A Pox on the Patriarchy
- Caroline Criado-Perez
I’m starting to think the BBC is trying to play hard to get. Is it something we said, BBC? Did we come on too strong? Perhaps we should have started with a simple card that read, “Roses are Red, Violets are Blue, Women Can Speak, You can Hear them Too”?
It’s not that we didn’t consider that. We bought some stamps and everything. But, on reflection, we thought we might as well cut out the middle-man (what are the gender stats on BBC researchers?), and just give them a fully-fledged present, aka, our online binder of women.
This binder is something else; frankly, it’s the best present ever. It’s full of fantastic women (many of whom are experts in pregnancy) primed, ready and waiting to speak to the media on a whole range of topics, from the arts to the sciences and everything in between. The enthusiasm and response from women has been overwhelming; they’re not just waiting to speak, they’re demanding that they be heard.
We really thought we’d played a blinder with our binder.
So you can imagine how we felt upon hearing the teasing taunting tone of Tim Harford in “More or Less”, as he introduced a segment on morning sickness.
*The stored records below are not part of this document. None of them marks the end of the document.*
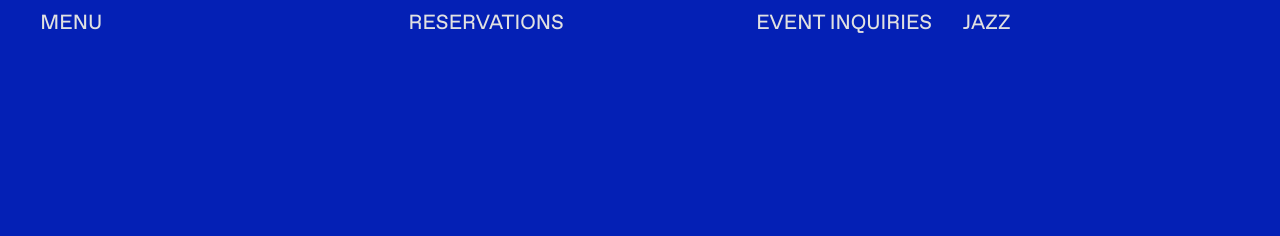
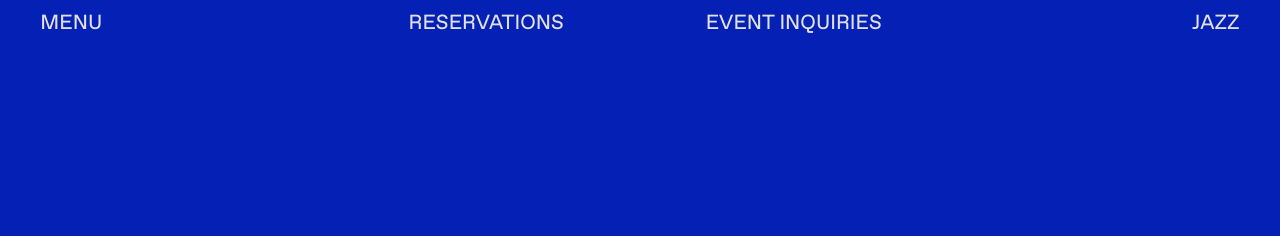
Before and after one commit to OLSJason/only-love-strangers, a website: page index.html in a window 1280 px wide. Shown: the top 236 px of the page. Drawn offline with Linux system fonts and the light colour scheme.

Commit message:
Update index.html
centering text

```diff
--- a/index.html
+++ b/index.html
@@ -30,12 +30,12 @@
               RESERVATIONS
             </a>
           </div>
-          <div class="col-md d-flex justify-content-center justify-content-md-end mt-1 mt-md-0">
+          <div class="col-md d-flex justify-content-center justify-content-center mt-1 mt-md-0">
             <a href="mailto:hello@onlylovestrangers.com" class="blank-link-hover">
               EVENT INQUIRIES
             </a>
           </div>
-            <div class="col-md d-flex justify-content-center justify-content-md-start mt-1 mt-md-0">
+            <div class="col-md d-flex justify-content-center justify-content-md-end mt-1 mt-md-0">
             <a href="assets/files/APRIL.24.OLS.JAZZ.pdf" class="blank-link-hover" target="_blank">
               JAZZ
             </a>
```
In a voice dripping with knowing irony (and remember ladies, if you don’t find it funny, it’s because of your sense of humour – or lack thereof), Harford informs us that “the only way to cover the experience of pregnancy and morning sickness sensibly is to have two men discuss” it. Ohoho. Excuse me while I split my sides.
The problem with Harford’s Humour™, is that, well, standard procedure (by which I mean men discussing women’s bodies) just isn’t that funny (sorry FHM). Mainly it’s yawn-inducing. Occasionally it’s enraging. Today, it’s just a bit sad.
For the pedantic amongst you, no, the programme wasn’t entirely on morning sickness itself; it was on what the implications of morning sickness are.
Yep, a condition that had a woman hospitalised was being discussed, by two men, in the context of probabilities and “data sets”. The BBC wanted to help us with that perennial problem of whether or not to bet on a bonanza royal birth. How kind of them. Kind and funny. Just how I like my coffee.
Perhaps this data set context explains it though – because as is well known, if there’s one thing women are less qualified to talk on than their own bodies, it’s probabilities and “data sets”. Because, you know, we’re “too pretty to do math”! Maybe the BBC really did consult The Women’s Room, only to find, to their horror, that not only were there no women who knew about pregnancy, but also, there were no women who knew about figures.
Except, oh. There are. There are women who can speak on statistics, biology, mathematics. There are women who specialise in reproduction; there are nurses, there are doctors, there are midwives.
And all this leads me back to my original question: was it something we said? Because otherwise, the only reason for this refusal to ask women to speak is plain old sexism. And that’s neither kind nor funny. It’s just standard practice.